- Exercise directions -
Although the data below holds other lines too, output only those from the line with "pictures; blank space fills up the shorter version." up to and including the line with "Also changed, not shown: parts of 20", exactly as they appear.

═══ Record excerpts ═══

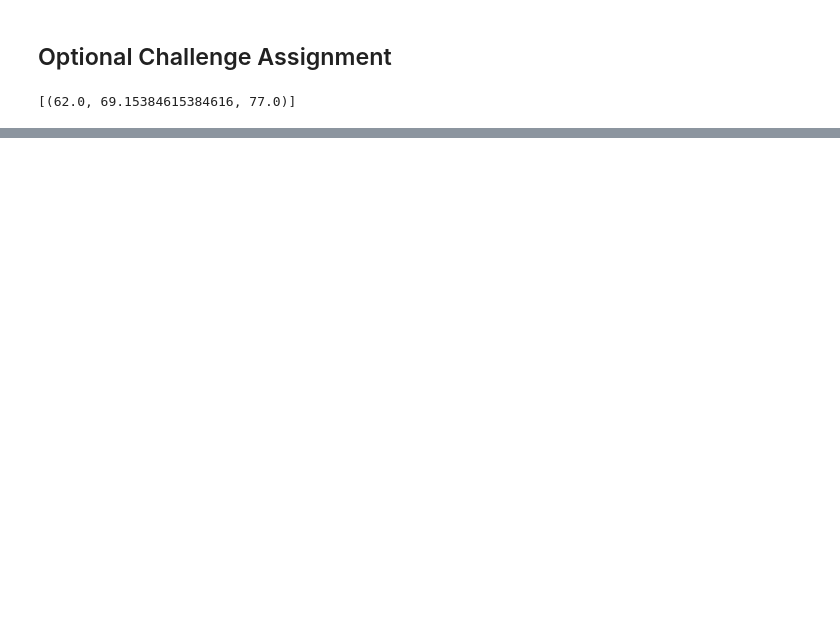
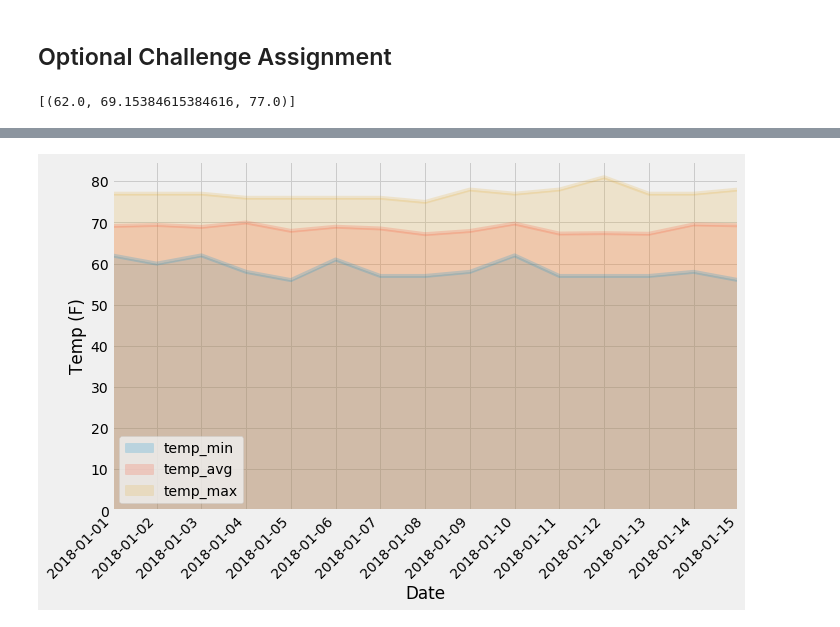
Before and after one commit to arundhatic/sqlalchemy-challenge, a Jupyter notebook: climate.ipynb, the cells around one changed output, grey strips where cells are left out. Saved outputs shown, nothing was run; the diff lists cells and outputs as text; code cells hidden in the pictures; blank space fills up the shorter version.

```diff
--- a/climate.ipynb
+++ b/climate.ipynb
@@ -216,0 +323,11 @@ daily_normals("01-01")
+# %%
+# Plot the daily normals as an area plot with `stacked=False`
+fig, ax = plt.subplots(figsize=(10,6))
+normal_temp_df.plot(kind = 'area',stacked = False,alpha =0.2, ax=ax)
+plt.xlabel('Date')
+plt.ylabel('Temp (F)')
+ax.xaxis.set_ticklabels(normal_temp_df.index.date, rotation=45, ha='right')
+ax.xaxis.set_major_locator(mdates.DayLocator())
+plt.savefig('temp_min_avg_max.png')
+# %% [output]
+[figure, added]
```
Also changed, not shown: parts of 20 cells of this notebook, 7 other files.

═══
═══ Record excerpts ═══

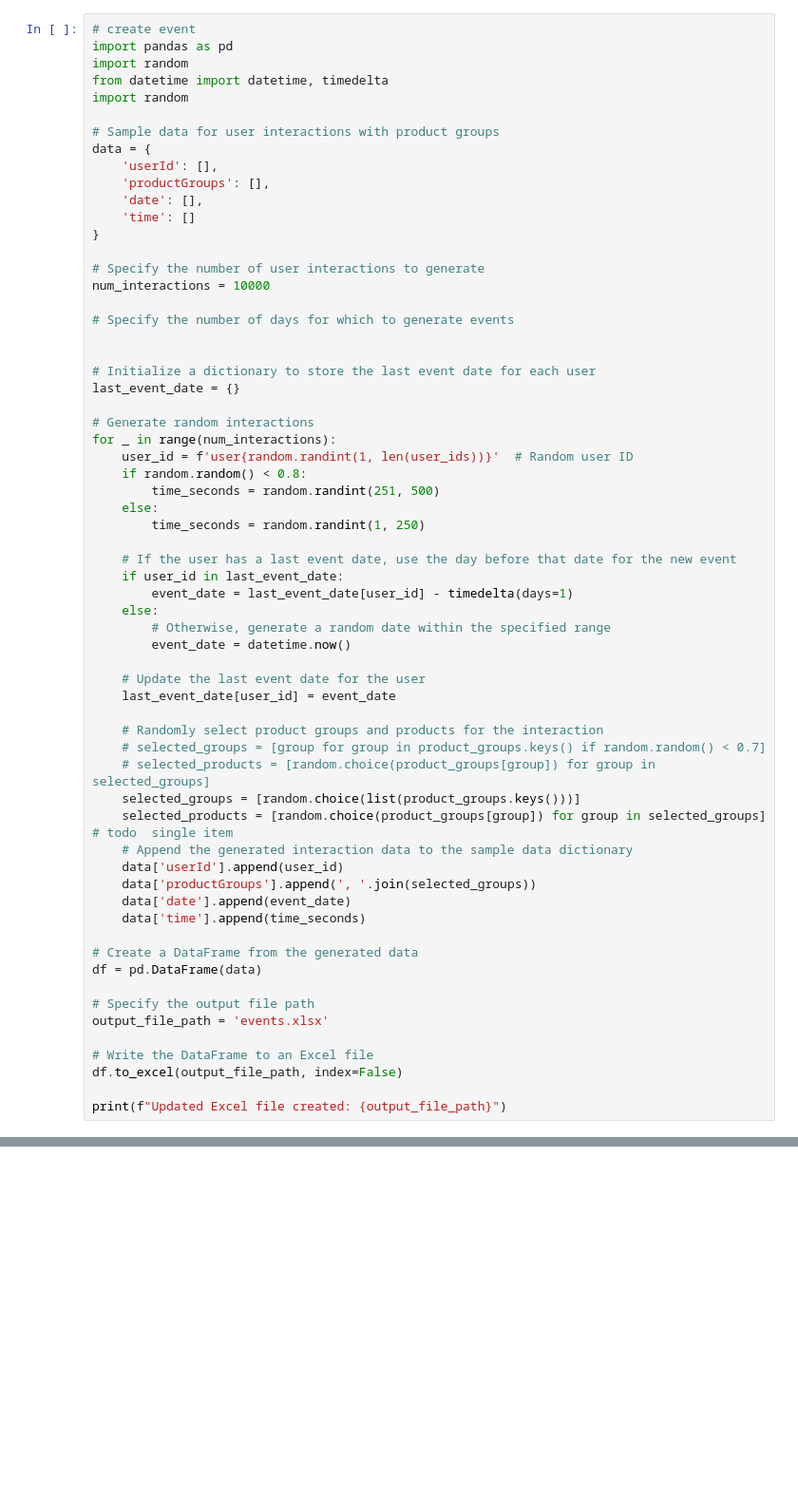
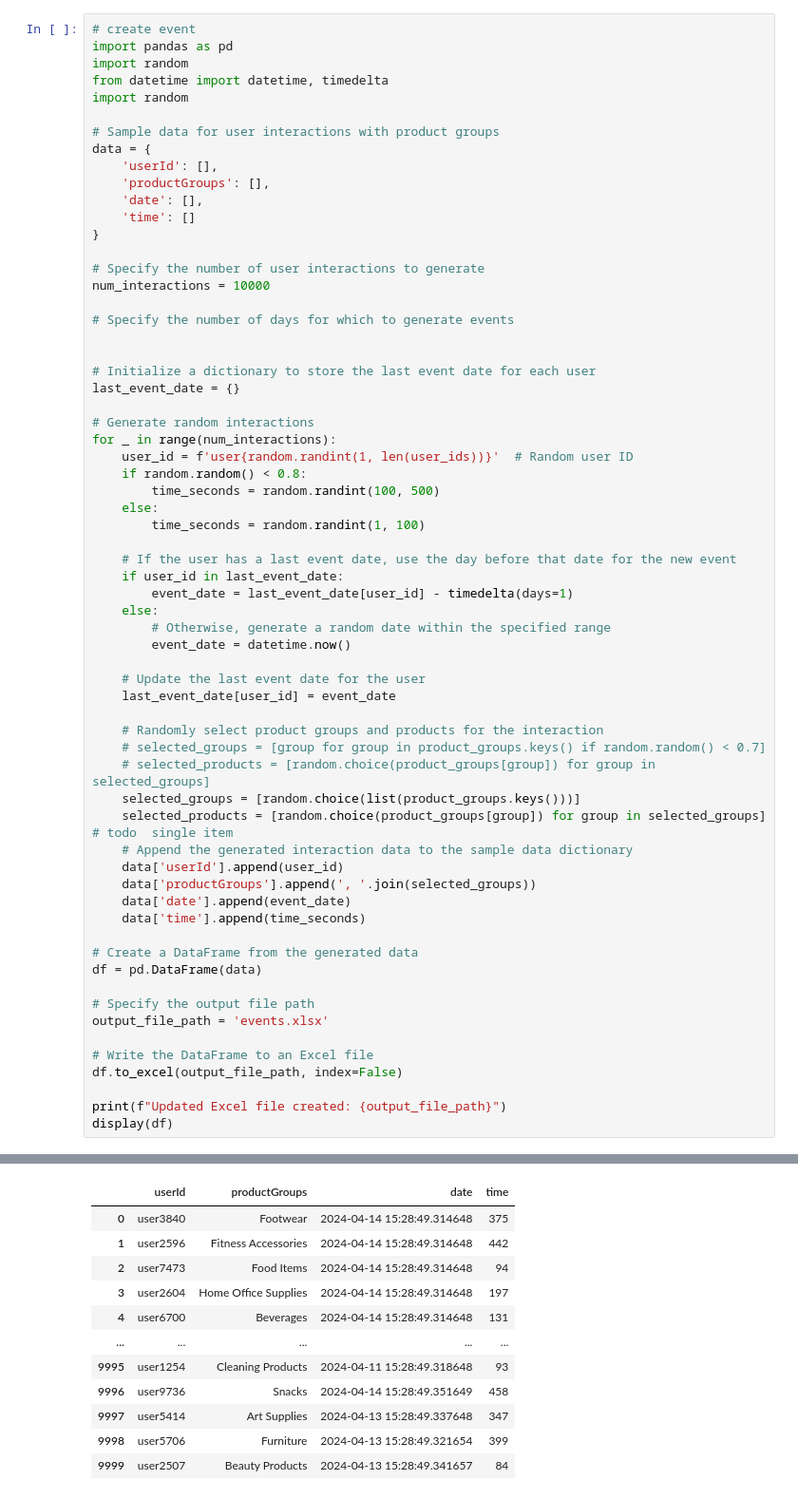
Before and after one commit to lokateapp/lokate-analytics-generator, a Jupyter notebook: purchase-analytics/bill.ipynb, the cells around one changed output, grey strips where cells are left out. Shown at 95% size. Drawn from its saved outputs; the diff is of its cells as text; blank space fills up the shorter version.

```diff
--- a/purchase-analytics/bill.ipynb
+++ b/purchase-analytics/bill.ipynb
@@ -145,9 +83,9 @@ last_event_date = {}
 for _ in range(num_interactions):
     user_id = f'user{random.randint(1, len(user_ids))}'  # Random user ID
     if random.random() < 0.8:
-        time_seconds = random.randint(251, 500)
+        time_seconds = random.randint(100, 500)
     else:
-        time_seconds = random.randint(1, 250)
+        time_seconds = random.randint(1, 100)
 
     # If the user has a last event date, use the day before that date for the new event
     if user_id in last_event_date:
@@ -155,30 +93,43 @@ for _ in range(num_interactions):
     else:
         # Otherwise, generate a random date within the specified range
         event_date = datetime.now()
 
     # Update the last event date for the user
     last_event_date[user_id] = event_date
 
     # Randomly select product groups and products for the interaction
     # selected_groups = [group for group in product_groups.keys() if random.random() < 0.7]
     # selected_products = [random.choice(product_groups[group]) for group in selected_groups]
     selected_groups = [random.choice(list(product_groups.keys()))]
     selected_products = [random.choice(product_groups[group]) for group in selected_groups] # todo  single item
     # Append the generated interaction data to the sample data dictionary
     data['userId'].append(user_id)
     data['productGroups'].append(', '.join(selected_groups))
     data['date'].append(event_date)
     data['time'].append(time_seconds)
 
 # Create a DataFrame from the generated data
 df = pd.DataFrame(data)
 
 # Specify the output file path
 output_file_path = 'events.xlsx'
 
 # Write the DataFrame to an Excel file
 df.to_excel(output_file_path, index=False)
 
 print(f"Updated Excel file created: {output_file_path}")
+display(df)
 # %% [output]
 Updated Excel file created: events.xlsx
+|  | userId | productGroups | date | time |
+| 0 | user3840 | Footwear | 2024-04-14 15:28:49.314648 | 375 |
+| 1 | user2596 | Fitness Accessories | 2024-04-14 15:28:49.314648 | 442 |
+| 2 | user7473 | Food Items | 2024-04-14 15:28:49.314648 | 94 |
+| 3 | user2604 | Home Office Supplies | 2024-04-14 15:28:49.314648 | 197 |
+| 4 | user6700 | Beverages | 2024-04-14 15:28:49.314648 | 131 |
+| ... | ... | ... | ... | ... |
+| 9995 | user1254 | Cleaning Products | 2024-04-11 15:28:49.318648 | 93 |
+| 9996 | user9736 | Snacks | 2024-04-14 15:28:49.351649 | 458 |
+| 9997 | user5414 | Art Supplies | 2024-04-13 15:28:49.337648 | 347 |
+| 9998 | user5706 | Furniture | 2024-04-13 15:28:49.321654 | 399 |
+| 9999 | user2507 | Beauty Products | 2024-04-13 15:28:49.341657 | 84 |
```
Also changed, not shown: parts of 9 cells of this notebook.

═══

- Answer space -
Before and after one commit to arundhatic/sqlalchemy-challenge, a Jupyter notebook: climate.ipynb, the cells around one changed output, grey strips where cells are left out. Saved outputs shown, nothing was run; the diff lists cells and outputs as text; code cells hidden in the pictures; blank space fills up the shorter version.

```diff
--- a/climate.ipynb
+++ b/climate.ipynb
@@ -216,0 +323,11 @@ daily_normals("01-01")
+# %%
+# Plot the daily normals as an area plot with `stacked=False`
+fig, ax = plt.subplots(figsize=(10,6))
+normal_temp_df.plot(kind = 'area',stacked = False,alpha =0.2, ax=ax)
+plt.xlabel('Date')
+plt.ylabel('Temp (F)')
+ax.xaxis.set_ticklabels(normal_temp_df.index.date, rotation=45, ha='right')
+ax.xaxis.set_major_locator(mdates.DayLocator())
+plt.savefig('temp_min_avg_max.png')
+# %% [output]
+[figure, added]
```
Also changed, not shown: parts of 20 cells of this notebook, 7 other files.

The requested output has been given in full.